Kenya and Tanzania Prioritize Port Development in 2021-22 Budgets
Authorities in Kenya and Tanzania have put modernization of ports at the top of the list of priority infrastructure projects, allocating massive resources for port development in the 2021-22 budgets.
In Kenya, National Treasury Cabinet Secretary Ukur Yatani unveiled the country’s $33.3 billion financial estimate, out of which he allocated $69 million for the Mombasa port development project.
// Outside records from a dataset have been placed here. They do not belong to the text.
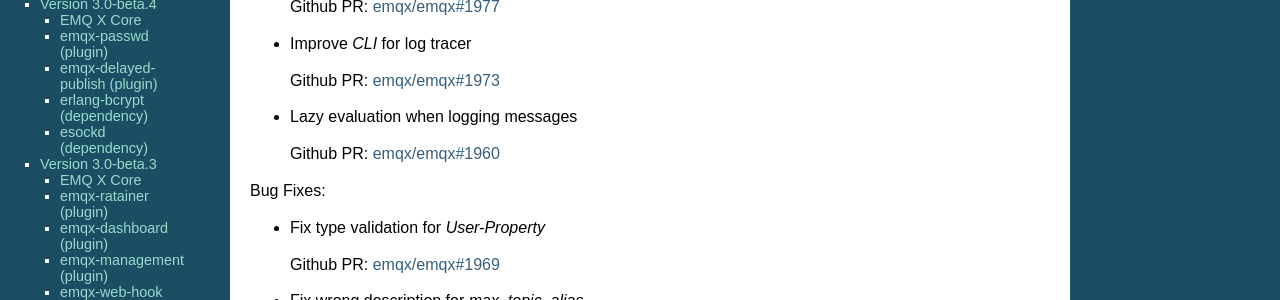
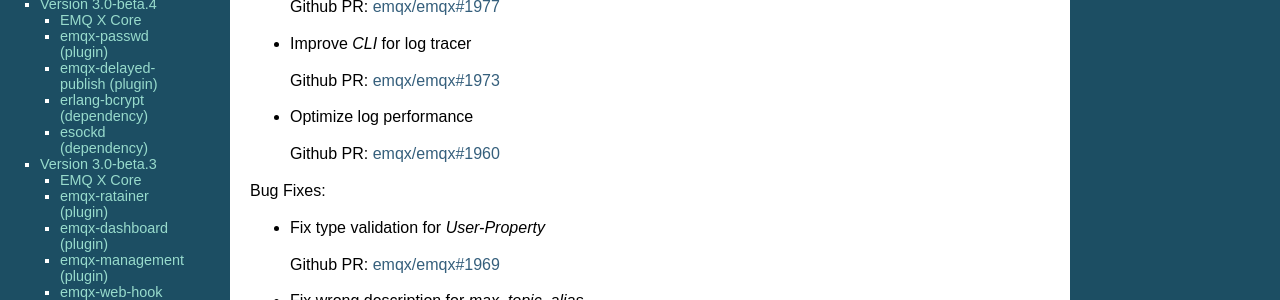
Before and after one commit to emqxarchive/emqx-docs-en, a Sphinx documentation site: the page built from source/changes.rst, in a window 1280 px wide and 900 px high, scrolled down 422 px. Shown: the part 152-452 px from the top of the window. Built offline with Sphinx 7.4.7, drawn with Linux system fonts in a browser that asks for light colours.

Commit message:
Improve description

```diff
--- a/source/changes.rst
+++ b/source/changes.rst
@@ -43,7 +43,7 @@
   Github PR:
   `emqx/emqx#1973 <https://github.com/emqx/emqx/pull/1973>`__
 
-- Lazy evaluation when logging messages
+- Optimize log performance
 
   Github PR:
   `emqx/emqx#1960 <https://github.com/emqx/emqx/pull/1960>`__
```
The project involves the construction of a second container terminal at the Mombasa port in order to expand the capacity of the facility and meet growing demand.
Projections show the port will handle 47 million tons in the next 10 years, up from the current 34 million tons, and eventually more than 110 million tons by the late 2040s
“We are committed to scale up development of critical infrastructure in the country to reduce the cost of doing business and ease movement of people and goods as well as promote competitiveness,” said Yatani.
Following the commissioning of the first berth at the new Lamu port, Kenya has set aside $69 million for implementation of various projects in the Lamu Port South Sudan-Ethiopia Transport (Lapsset) Corridor.
“Our current focus is to make Lamu a free port for both domestic and trans-shipment purposes,” Yatani said.
The Kenyan government has also announced a raft of incentives to encourage more shipping lines to use the Mombasa and Lamu ports as the gateway to the wider eastern Africa region.
The incentives include exempting fuel supplied to shipping lines from import and excise duty, value added tax, railway development levy and import declaration fees.
“To further attract more ships to our ports, particularly to the recently launched Lamu port, the government will review the arrangements on fuelling by vessels calling at the Kenya ports with a view to allowing ship to ship refuelling and establishment of fuel bunker facilities,” noted Yatani.
He added that $800,000 has been allocated for the development of a Freeport and Industrial Park Special Economic Zone in the coastal city of Mombasa.
In Tanzania, Minister of Finance and Planning Dr. Mwigulu Nchemba unveiled the country’s $15.5 billion budget, of which $1.3 billion has been allocated to flagship infrastructure projects.
For Dar es Salaam port, the Tanzanian government allocated funds for the improvement of berth numbers one to five, completion of the construction of a ro/ro berth and the improvement of berths six and seven.
The government also allocated funds for projects at the Mtwara port, which will go towards the completion of the construction of a new berth with a length of 300 meters and a cargo handling yard.
At the Tanga port, funds have been set aside to finance the dredging of the port from four to 13 meters, installation of navigation equipment and completion of the construction of two deep-draft berths.
“The expenditure policies in 2021-22 will include the allocation of funds to priority areas that stimulate economic growth and accord priority to ongoing projects prior to committing new ones,” said Dr Nchemba.
Both Kenya and Tanzania are competing to position their port facilities as the preferred entry point to the region, particularly targeting inland markets in landlocked nations like Uganda, Rwanda, Burundi, South Sudan and the Democratic Republic of Congo.